* **RECORD EXCERPTS**

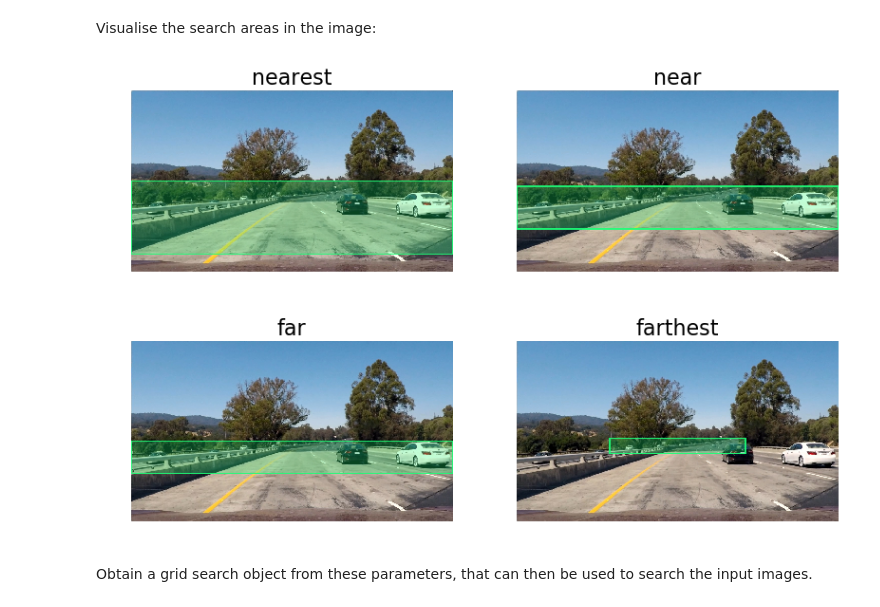
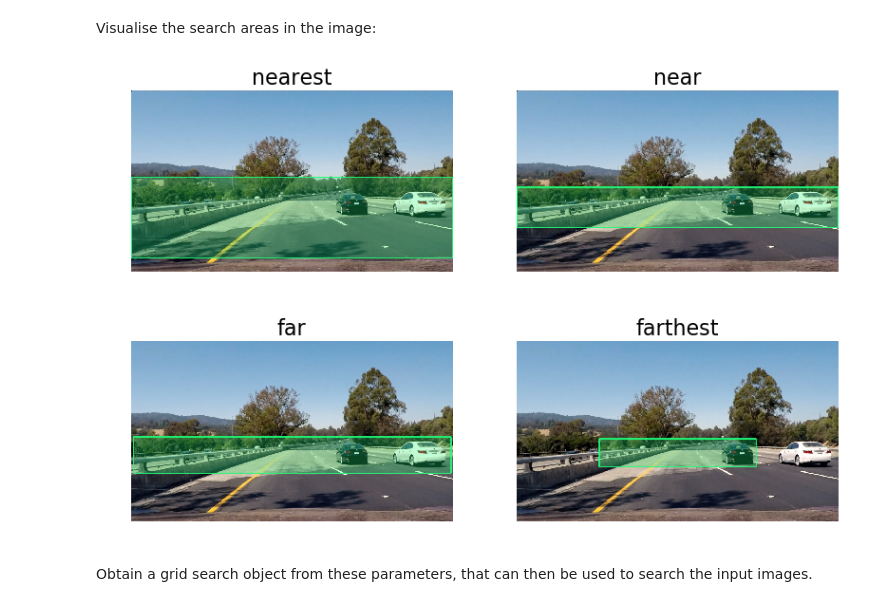
Before and after one commit to MarkDekker/CarND-Vehicle-Detection, a Jupyter notebook: README.ipynb, the cells around one changed output. Cells and saved outputs as stored; diff of their text form; code cells hidden in the pictures.

```diff
--- a/README.ipynb
+++ b/README.ipynb
@@ -154,17 +152,23 @@ search_areas = {'nearest':  ((  0, 360), (1280, 650)),
+# %%
+search_areas = {'nearest':  (( 0, 43), (160, 83)),
+                'near':     (( 0, 48), (160, 68)),
+                'far':      (( 1, 48), (159, 66)),
+                'farthest': ((41, 49), (119, 63))}
 # %% [markdown]
 Visualise the search areas in the image:
 # %%
-preview = import_image('./test_images/test1.jpg')
+preview = import_image('./test_images/test4.jpg')
 
 plt.subplots(2, 2, figsize=(12, 8), dpi=80)
 i = 0
 
 for name, area_of_interest in search_areas.items():
+    area_of_interest = [(tup[0] * cell_size, tup[1] * cell_size) for tup in area_of_interest]
     i += 1
     plt.subplot(2, 2, i)
     plot_image(quick_rectangle(preview, area_of_interest, filled=True), title=name)
 # %% [output]
-[figure, old version]
+[figure, new version]
 # %% [markdown]
 Obtain a grid search object from these parameters, that can then be used to search the input images.
 # %%
```
Also changed, not shown: parts of 35 cells of this notebook, 2 other files.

* **REQUIREMENT**
Show all lines above containing "ipynb".

* **YOUR SOLUTION**
Before and after one commit to MarkDekker/CarND-Vehicle-Detection, a Jupyter notebook: README.ipynb, the cells around one changed output. Cells and saved outputs as stored; diff of their text form; code cells hidden in the pictures.
--- a/README.ipynb
+++ b/README.ipynb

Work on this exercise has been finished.